[Opening Given data section]

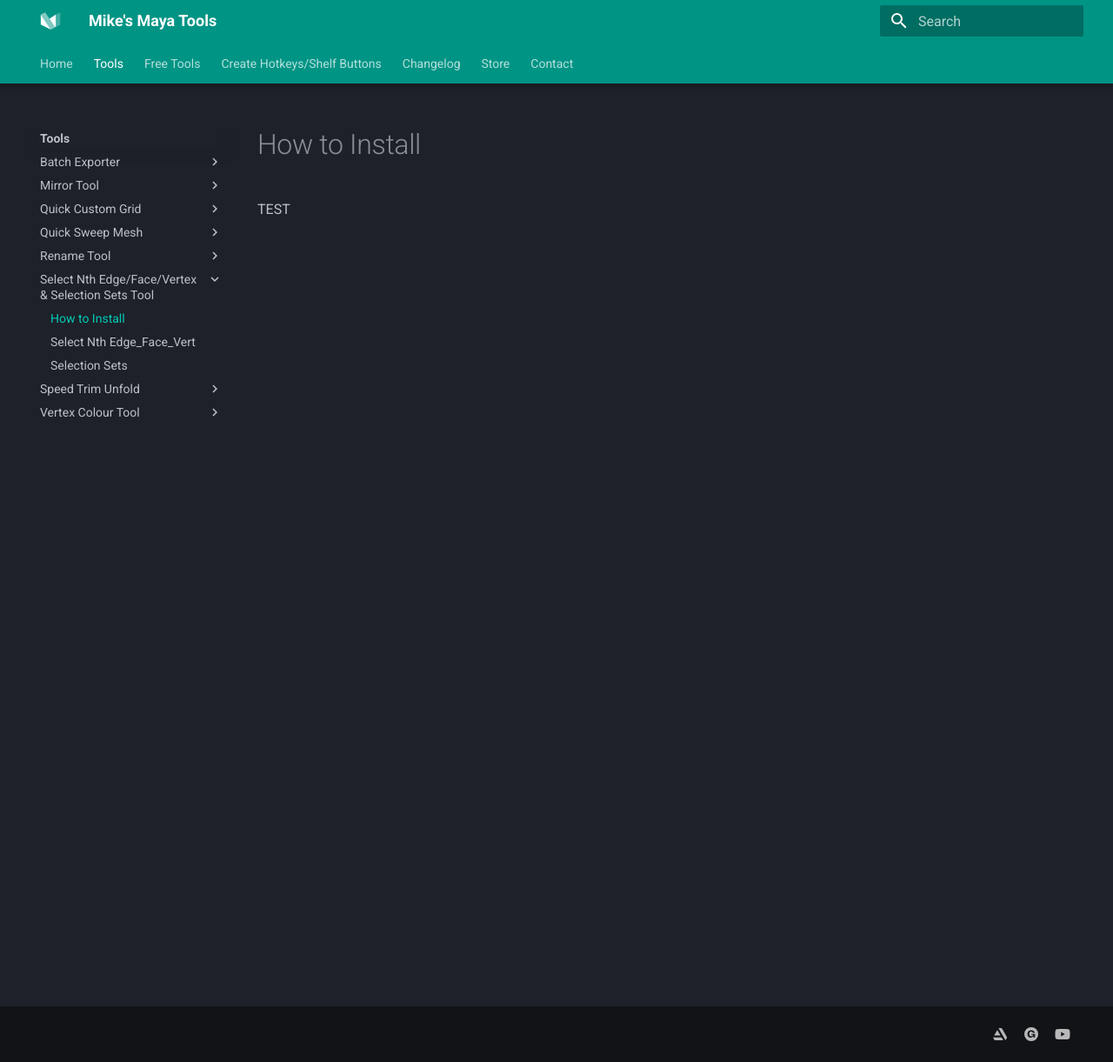
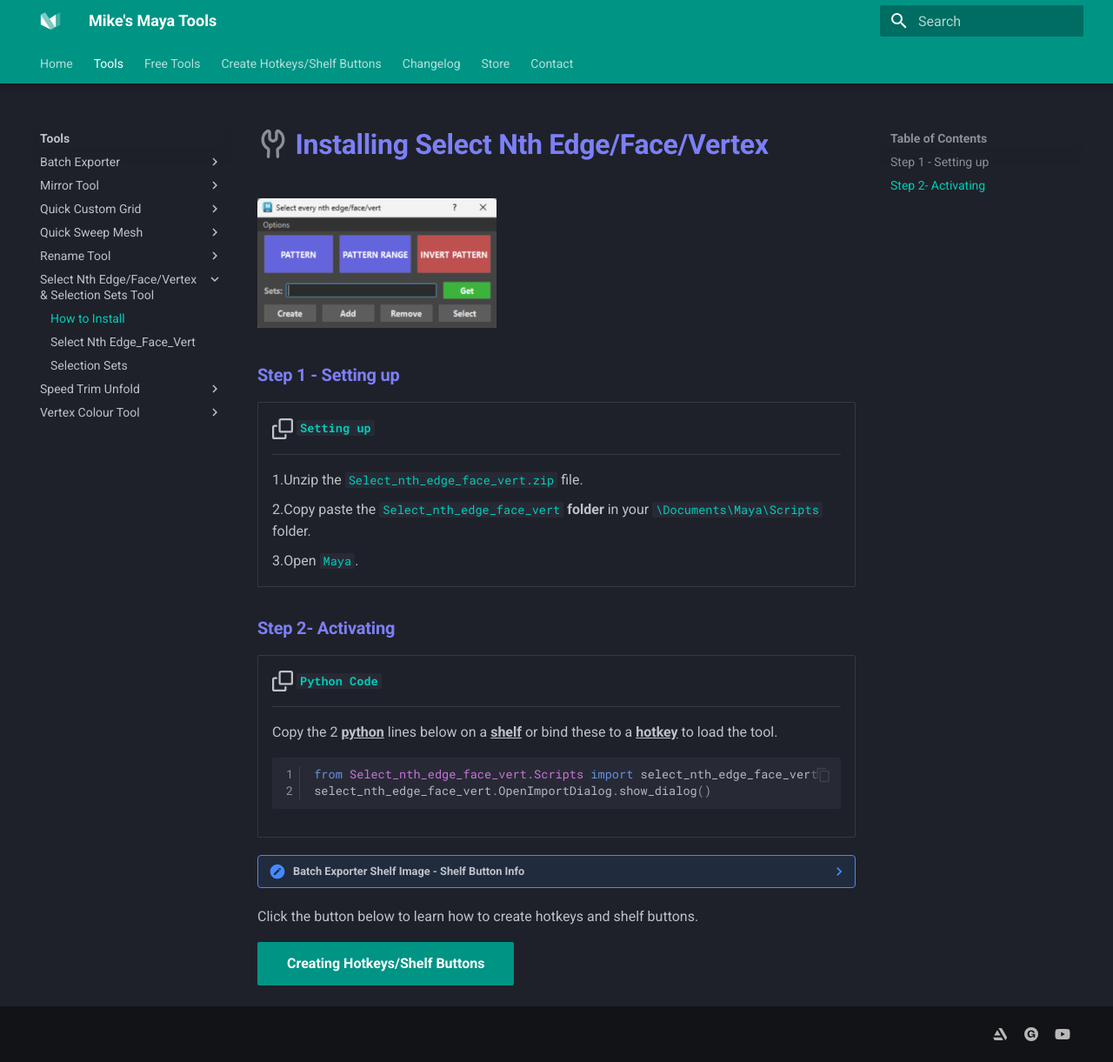
Before and after one commit to mike-isaakidis/Maya-Modelling-Tools, an MkDocs documentation site: the page built from docs/Select_nth_edge_face_vert/How to install.md, in a window 1280 px wide and 1221 px high. Shown: the whole window at 87% size. Built offline with MkDocs 1.6.1 and Material for MkDocs 9.7.7, drawn with Linux system fonts in a browser that asks for light colours.

Commit message:
updated documentation
added how to install

````diff
--- a/docs/Select_nth_edge_face_vert/How to install.md
+++ b/docs/Select_nth_edge_face_vert/How to install.md
@@ -1 +1,63 @@
-TEST
+# :octicons-tools-16: **<span style="color:rgb(125, 127, 247);">Installing  Select Nth Edge/Face/Vertex</span>**
+
+![Baking Manager](images/Select_nth_edge_face_vert_main.png){ .img-small }
+
+### <span style="color:rgb(125, 127, 247);">**Step 1 - Setting up**</span>
+<div class="grid cards" markdown>
+
+-   :octicons-copy-16:{ .lg .middle } __[`Setting up`](#)__
+
+    ---
+
+    1.Unzip the [`Select_nth_edge_face_vert.zip`](#) file.
+
+    2.Copy paste the [`Select_nth_edge_face_vert`](#) **folder** in your [`\Documents\Maya\Scripts`](#) folder.
+
+    3.Open [`Maya`](#).
+
+    <!-- [:octicons-arrow-right-24: Getting started](#) -->
+
+
+
+</div>
+
+
+
+### <span style="color:rgb(125, 127, 247);">**Step 2- Activating**</span>
+
+<div class="grid cards" markdown>
+
+-   :octicons-copy-16:{ .lg .middle } __[`Python Code`](#)__
+
+    ---
+
+    Copy the 2 ^^**python**^^  lines below on a ^^**shelf**^^  or bind these to a ^^**hotkey**^^  to load the tool.
+
+    ``` py linenums="1"
+    from Select_nth_edge_face_vert.Scripts import select_nth_edge_face_vert
+    select_nth_edge_face_vert.OpenImportDialog.show_dialog()
+    ```
+
+
+</div>
+
+
+??? note  "Batch Exporter Shelf Image - Shelf Button Info"
+    Download this image to use as an image for your shelf button.
+
+    First time you fire up the tool click on the <span style="color:rgb(221, 240, 115);">**Options Menu**</span>.
+
+    There you will find a <span style="color:rgb(221, 240, 115);">**create shelf button**</span> you can use that will automatically create a shelf button for you.
+
+    ![Baking Manager](images/Select_nth_edge_face_vert_options.png)
+
+    <figure markdown="1" style="margin: 0; display: inline-block;">
+
+    [![Batch Export](../Select_nth_edge_face_vert/images/select_nth.png)](../Select_nth_edge_face_vert/images/select_nth.png){: .md-button download="Select_Nth_Image.png" }
+
+    <figcaption style="text-align: center;"><span style="color:rgb(168, 136, 228);"></span></figcaption>
+    </figure>
+
+Click the button below to learn how to create hotkeys and shelf buttons.
+
+[Creating Hotkeys/Shelf Buttons](../Create%20Hotkeys%20Shelf%20Buttons/index.md){ .md-button .md-button--primary }
````
Also changed, not shown: docs/Select_nth_edge_face_vert/images/Select_nth_edge_face_vert_options.png (added), docs/Select_nth_edge_face_vert/images/select_nth.png (added).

[Closing Given data section]

* [What is expected] Find the string "octicons" in the entries above. Copy each line where it occurs.

* [Answer section]
+# :octicons-tools-16: **<span style="color:rgb(125, 127, 247);">Installing  Select Nth Edge/Face/Vertex</span>**
+-   :octicons-copy-16:{ .lg .middle } __[`Setting up`](#)__
+    <!-- [:octicons-arrow-right-24: Getting started](#) -->
+-   :octicons-copy-16:{ .lg .middle } __[`Python Code`](#)__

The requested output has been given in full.